· Getting Oriented

· Learning to Love and Hate while teaching ESL in the Middle Kingdom

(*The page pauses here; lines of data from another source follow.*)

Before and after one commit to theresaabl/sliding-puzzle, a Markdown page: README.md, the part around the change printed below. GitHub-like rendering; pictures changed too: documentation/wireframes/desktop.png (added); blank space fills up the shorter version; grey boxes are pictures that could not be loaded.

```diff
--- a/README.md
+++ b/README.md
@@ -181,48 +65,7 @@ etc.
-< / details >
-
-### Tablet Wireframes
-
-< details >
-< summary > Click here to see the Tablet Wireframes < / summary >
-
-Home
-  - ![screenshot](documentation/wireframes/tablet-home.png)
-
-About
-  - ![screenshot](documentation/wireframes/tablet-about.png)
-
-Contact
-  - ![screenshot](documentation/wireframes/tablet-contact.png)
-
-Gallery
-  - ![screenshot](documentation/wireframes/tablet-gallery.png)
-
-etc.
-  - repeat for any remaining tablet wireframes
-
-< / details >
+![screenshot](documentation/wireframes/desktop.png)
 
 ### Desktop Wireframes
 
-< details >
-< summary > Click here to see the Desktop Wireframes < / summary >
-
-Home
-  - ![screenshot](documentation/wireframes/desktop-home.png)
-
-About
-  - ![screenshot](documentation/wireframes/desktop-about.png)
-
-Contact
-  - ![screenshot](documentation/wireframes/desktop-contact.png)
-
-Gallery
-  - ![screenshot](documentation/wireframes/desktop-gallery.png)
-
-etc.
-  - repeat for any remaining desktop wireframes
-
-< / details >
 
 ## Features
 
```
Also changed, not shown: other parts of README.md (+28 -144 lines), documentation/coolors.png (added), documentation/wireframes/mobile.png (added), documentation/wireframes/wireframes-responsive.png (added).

· The Release of The Concubine Saga is another Cheap Marketing Ploy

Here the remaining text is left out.